I have added a drain 17 so that the bucket may be drained to a drain ditch or the like if desired. Also, I have added caddy 90 which clips to bucket side 16 by clips 91 in order to carry detergents, rags, and other desired items used in connection with mopping.

An important part of my invention is the insertion of a filter 80 intermediate the front and rear ends of the bucket. The filter is located so that it is between the front end of the bucket and the area where the dirty fluid drops into the bucket through holes 34 in plate 31 when the mop is squeezed against the plate 21 by action of the plate 36. The filter element 86 can be any filter screen which allows the free travel of fluid but which will inhibit travel of suspended particulate matter. Such filters are known to those skilled in the art. The filter screen is held in place as shown by filter ribs 81, 82, 83, and 84.

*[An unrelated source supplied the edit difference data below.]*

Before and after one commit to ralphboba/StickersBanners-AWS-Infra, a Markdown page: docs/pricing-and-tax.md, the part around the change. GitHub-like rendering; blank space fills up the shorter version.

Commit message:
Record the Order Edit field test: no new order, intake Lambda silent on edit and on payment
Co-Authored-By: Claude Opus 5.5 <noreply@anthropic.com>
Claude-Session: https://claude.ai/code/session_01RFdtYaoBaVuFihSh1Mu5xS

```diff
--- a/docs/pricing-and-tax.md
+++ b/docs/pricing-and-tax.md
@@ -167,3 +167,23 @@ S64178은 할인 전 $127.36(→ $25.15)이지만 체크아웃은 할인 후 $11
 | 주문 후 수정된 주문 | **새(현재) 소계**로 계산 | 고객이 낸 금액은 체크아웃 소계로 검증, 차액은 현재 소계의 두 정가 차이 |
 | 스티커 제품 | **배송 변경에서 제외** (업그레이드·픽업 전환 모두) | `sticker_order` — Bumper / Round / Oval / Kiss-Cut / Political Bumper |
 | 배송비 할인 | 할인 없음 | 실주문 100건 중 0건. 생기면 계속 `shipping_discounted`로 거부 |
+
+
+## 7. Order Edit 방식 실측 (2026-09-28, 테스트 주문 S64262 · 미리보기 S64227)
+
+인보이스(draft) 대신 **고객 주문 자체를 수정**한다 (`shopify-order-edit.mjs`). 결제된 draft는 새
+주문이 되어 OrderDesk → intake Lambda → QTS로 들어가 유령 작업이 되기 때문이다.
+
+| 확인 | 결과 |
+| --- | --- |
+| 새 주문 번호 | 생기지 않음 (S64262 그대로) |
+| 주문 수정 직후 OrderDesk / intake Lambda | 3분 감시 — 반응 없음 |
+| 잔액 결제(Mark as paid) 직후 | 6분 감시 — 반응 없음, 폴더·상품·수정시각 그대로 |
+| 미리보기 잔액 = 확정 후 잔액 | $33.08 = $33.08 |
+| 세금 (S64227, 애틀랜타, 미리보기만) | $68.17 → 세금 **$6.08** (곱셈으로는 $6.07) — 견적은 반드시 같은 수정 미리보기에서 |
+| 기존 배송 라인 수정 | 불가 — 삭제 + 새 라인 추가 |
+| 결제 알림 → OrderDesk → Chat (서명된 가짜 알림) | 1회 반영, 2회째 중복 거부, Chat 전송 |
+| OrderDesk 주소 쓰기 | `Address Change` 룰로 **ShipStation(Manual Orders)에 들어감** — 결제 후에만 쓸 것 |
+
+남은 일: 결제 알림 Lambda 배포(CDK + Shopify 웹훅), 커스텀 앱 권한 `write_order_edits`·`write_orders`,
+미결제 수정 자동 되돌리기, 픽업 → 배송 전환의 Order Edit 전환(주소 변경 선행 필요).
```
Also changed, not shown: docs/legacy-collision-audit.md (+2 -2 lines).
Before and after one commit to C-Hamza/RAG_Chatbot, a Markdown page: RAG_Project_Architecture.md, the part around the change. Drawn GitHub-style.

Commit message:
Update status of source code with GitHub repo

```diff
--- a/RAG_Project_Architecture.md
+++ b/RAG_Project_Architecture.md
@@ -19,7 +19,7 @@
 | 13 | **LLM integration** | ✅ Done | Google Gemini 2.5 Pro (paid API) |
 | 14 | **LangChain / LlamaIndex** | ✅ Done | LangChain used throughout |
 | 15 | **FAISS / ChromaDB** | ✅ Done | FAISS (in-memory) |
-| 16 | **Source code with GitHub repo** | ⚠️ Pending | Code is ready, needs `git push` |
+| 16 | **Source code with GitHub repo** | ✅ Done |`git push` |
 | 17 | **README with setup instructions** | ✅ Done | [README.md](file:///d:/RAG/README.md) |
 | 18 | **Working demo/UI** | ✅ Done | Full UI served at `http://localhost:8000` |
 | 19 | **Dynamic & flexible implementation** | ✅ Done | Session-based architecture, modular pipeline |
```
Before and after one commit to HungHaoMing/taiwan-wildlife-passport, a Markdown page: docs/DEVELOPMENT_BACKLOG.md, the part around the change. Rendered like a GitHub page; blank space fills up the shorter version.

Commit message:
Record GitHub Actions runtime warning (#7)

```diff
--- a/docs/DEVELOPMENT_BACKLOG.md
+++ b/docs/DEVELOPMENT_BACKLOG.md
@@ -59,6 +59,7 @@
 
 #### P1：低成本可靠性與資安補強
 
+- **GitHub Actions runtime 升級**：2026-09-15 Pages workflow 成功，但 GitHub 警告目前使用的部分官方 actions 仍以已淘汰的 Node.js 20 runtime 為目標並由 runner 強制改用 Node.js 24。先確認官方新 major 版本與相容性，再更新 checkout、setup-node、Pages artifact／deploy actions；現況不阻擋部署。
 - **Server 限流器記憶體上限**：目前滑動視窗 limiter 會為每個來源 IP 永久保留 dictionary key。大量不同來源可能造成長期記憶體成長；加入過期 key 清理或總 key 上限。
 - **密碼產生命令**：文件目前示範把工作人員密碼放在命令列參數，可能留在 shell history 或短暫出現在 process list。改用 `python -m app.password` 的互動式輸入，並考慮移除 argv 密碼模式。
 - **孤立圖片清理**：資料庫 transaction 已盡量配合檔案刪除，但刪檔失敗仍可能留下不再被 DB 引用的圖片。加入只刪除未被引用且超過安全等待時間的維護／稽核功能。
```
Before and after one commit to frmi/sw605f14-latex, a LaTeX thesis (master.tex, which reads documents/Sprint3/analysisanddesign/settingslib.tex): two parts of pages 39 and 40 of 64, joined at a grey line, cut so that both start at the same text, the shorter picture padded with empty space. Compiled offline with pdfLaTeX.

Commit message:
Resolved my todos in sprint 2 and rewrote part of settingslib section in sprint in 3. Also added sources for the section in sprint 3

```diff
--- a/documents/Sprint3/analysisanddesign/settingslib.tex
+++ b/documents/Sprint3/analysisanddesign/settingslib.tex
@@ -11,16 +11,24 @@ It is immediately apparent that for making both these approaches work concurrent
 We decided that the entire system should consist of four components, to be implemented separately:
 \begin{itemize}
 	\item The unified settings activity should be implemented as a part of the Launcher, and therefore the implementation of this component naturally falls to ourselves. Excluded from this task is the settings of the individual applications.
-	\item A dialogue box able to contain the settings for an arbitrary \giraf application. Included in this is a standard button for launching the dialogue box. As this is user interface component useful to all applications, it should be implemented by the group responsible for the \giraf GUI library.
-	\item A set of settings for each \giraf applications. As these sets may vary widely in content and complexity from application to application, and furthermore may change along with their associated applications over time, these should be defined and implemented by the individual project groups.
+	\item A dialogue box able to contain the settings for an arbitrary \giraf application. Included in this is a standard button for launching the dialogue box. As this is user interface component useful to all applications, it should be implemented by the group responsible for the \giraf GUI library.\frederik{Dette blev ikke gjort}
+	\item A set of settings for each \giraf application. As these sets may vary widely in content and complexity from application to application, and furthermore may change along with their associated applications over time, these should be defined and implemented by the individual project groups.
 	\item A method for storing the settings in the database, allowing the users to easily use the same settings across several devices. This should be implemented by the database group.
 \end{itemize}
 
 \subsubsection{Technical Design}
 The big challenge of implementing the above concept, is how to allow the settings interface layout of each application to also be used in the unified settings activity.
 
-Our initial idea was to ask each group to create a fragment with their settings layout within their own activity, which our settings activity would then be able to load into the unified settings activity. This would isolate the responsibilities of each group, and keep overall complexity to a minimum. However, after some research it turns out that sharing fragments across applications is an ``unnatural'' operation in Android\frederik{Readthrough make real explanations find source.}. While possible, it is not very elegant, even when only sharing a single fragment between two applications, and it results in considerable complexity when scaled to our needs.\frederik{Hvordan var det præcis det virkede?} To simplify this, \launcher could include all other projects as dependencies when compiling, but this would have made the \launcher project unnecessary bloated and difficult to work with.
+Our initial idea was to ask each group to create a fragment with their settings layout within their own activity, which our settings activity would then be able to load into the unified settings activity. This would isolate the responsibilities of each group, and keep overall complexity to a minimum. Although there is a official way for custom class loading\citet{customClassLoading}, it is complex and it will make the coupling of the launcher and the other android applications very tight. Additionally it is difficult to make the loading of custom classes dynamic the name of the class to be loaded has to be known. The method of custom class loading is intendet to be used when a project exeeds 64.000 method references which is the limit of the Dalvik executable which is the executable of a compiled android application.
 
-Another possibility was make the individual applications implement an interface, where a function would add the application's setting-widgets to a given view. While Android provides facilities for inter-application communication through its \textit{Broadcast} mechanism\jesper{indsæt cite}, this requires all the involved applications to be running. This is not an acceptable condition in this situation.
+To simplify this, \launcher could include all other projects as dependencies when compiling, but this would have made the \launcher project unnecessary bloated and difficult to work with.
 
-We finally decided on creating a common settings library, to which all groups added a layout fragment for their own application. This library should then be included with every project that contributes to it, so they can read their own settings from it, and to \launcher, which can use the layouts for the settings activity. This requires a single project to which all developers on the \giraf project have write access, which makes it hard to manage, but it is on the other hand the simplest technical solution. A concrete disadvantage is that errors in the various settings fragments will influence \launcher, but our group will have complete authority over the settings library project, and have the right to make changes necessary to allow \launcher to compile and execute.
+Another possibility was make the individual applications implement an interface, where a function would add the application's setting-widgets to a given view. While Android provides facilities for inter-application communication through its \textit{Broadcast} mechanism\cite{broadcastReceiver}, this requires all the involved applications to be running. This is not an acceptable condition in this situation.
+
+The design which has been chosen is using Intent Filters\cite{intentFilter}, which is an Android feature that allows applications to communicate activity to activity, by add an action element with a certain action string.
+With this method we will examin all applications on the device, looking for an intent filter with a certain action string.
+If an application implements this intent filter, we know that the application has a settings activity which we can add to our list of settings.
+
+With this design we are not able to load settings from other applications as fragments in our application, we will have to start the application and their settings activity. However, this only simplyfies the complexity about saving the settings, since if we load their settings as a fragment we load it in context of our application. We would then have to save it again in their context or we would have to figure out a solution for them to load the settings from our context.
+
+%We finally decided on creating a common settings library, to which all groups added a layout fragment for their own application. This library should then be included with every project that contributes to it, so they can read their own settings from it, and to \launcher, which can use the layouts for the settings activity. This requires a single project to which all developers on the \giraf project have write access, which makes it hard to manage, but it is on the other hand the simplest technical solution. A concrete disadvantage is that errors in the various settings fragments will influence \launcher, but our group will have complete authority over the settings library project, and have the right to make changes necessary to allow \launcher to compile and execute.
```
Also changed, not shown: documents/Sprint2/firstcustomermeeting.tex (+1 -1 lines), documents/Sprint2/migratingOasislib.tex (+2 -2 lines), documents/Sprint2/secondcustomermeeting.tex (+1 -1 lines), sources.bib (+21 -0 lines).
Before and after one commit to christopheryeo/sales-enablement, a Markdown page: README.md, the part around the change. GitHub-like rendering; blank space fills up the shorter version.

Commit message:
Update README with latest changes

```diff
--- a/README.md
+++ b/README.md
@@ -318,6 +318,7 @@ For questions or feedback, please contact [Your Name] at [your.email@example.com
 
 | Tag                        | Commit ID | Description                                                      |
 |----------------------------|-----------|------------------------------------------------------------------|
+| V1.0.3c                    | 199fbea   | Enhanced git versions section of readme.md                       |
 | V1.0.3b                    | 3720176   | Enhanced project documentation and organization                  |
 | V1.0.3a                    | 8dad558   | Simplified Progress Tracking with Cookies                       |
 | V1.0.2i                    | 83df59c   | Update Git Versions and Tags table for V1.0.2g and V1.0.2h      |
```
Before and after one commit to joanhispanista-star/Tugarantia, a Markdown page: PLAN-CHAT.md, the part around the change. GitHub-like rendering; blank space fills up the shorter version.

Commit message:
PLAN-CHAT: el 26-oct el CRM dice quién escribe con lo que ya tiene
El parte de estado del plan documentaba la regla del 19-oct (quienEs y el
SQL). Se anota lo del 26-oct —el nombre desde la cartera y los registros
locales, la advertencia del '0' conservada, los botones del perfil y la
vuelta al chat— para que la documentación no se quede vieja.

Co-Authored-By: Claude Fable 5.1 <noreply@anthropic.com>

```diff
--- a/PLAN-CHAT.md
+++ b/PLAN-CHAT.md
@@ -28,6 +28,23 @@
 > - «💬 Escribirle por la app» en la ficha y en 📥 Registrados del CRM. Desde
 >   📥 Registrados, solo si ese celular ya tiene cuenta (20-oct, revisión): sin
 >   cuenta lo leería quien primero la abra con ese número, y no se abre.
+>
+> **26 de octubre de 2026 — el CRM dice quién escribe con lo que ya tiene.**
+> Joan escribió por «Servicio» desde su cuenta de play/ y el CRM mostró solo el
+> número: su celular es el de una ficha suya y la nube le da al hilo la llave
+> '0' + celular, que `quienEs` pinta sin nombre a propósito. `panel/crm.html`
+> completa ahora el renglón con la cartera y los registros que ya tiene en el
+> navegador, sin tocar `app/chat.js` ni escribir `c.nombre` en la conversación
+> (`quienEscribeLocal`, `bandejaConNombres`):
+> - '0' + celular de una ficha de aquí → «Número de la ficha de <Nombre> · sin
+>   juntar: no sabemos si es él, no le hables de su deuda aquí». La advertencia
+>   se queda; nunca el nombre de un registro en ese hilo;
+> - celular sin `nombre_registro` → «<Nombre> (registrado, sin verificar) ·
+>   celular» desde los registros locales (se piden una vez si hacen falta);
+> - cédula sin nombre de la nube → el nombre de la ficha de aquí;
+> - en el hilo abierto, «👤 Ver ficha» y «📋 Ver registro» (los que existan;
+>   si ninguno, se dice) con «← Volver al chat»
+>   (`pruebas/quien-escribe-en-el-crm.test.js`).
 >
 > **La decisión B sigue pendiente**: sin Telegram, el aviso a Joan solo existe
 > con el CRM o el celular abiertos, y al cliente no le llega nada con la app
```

FIG. 5 shows an alternate, adjustable, filter 100 to be used with the mop bucket of this invention. FIG. 5 is an important sub-invention since it can provide a filter to be placed in any mop bucket without any special construction or alteration of the mop bucket. Two filter panels 112 and 114 are mounted at a spaced distance from one another in frame 116. The edge 116a will be open to allow filter panel 122 to telescope in and out of the space between panels 112 and 114. Filter panel 122 has a frame 126 completely surrounding it and a rigid bar 130 between the frame edges as indicated. In use, the filter panels 112-114 and 122 will be placed upright within mop bucket 10 or any other mop bucket. The panels will be extended until the rubber ribs 117 and 127 are securely pressing against the sides of the mop bucket and the ribs 118 and 128 are pressing against the bottom of the mop bucket. The thumb screw or the like 132 will be securely tightened against bar 130 through threaded hole 134 to hold the filter panels in place. Dirty cleaning fluid resulting from wringing a mop will thus be kept from clean fluid in order to enhance the mopping procedures.

While the embodiments of this invention shown and described are fully capable of achieving the objects and advantages desired, such embodiments have been shown for purposes of illustration only and not for purposes of limitation.


1. A wringer assembly comprising a bucket having: two flat sides, each of said flat sides has vertical filter holding ribs which hold a vertical, removable filter which divides the bucket into two compartments when said filter is held in place by said ribs in the bucket; a bottom; a flat front end with a curved, elongate lip extending over an entire top of the front end suitable to pivot on a basin edge; a back end; said assembly further comprising a wringer mounted upon and over the bucket adjacent the back end; and foot actuation means connected to said wringer.

Referenced Cited
U.S. Patent Documents
1184543 May 1916 Lepak
1234721 July 1917 Boggess
1486284 March 1924 Eiffe
3630369 December 1971 Nichols
3699606 October 1972 Ribas
4161799 July 24, 1979 Sorrells
4344201 August 17, 1982 Trisolini
4798307 January 17, 1989 Evrard
6000094 December 14, 1999 Young
Patent History
Patent number: 6279195
Type: Grant
Filed: Jul 8, 1999
Date of Patent: Aug 28, 2001
Inventor: Blyth S. Biggs (Gardnerville, NV)
Primary Examiner: Gary K. Graham
Attorney, Agent or Law Firm: Herbert C. Schulze
Application Number: 09/350,402